–When it comes to the acai berry, are we being rapacious or just thoughtless?—We do our best to eat right. We also factor in the environment, and participate in the eat local movement, or slow food one whichever better suits our sensibilities. Accordingly, we try to limit the carbon footprint we leave upon the environment. But what thought do we give to the people involved? The question acquires a certain importance when it comes to the acai berry grown in the Brazilian jungle. It is the staple food for many living in the Amazon regions. It is a protein-rich nutrient they’ve long relied on, usually beaten, diluted in water and eaten with manioc or other foods. It has been so popular around the world, popularized by Oprah Winfrey, Nicholas Perricone and Mehmet Oz that there is now a diminished supply for those who depended on it for food, and given how it grows, on palm trees, the supply cannot be quickly replenished. Where it is available in Brazil, it is now much more expensive and out of the reach of many.

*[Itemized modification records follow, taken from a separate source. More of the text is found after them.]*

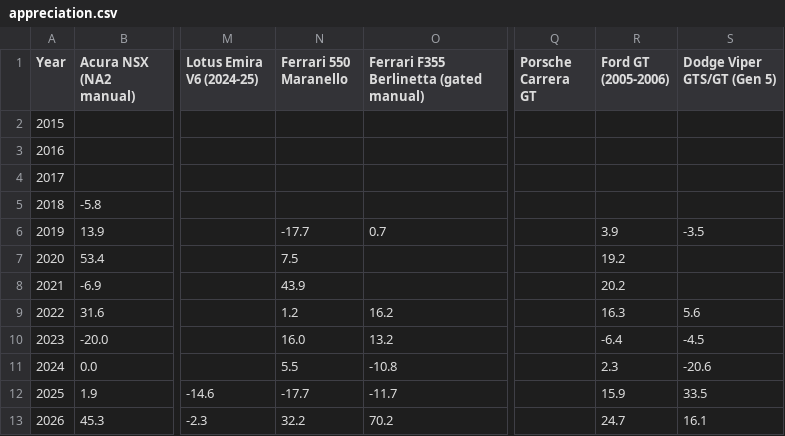
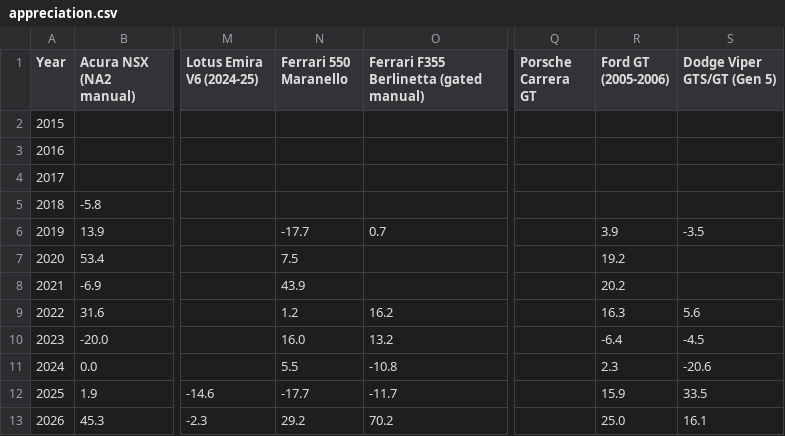
Before and after one commit to hlash99/car-value-tracker, a CSV file: appreciation.csv, drawn as a sheet; only a part is shown, gaps mark what is left out; the diff names each change by its address in the sheet, - before the commit and + after, or states it on an @@ line.

```diff
--- a/appreciation.csv
+++ b/appreciation.csv
-N13 (Ferrari 550 Maranello): 32.2
+N13 (Ferrari 550 Maranello): 29.2
-R13 (Ford GT (2005-2006)): 24.7
+R13 (Ford GT (2005-2006)): 25.0
```
Also changed, not shown: 2 other files.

If we try to be ethical about how we eat, then we ought to factor in the consequences of what we consume upon the people and cultures where it is grown. Acai may be a super food, but for us, it is a supplement, something to make us younger, loose weight faster, age more slowly. For those in the Brazilian jungle it is a staple, often a necessity. While our abstaining from acai and the now many products that tout it, will not directly help those in the jungle, it will dampen the profits of those exploiting it and as it does, they may relent or reevaluate its uses. A decreased demand would in a round about way help those who have depended on it for generations. That is not only possible for us to do, it can be considered our responsibility.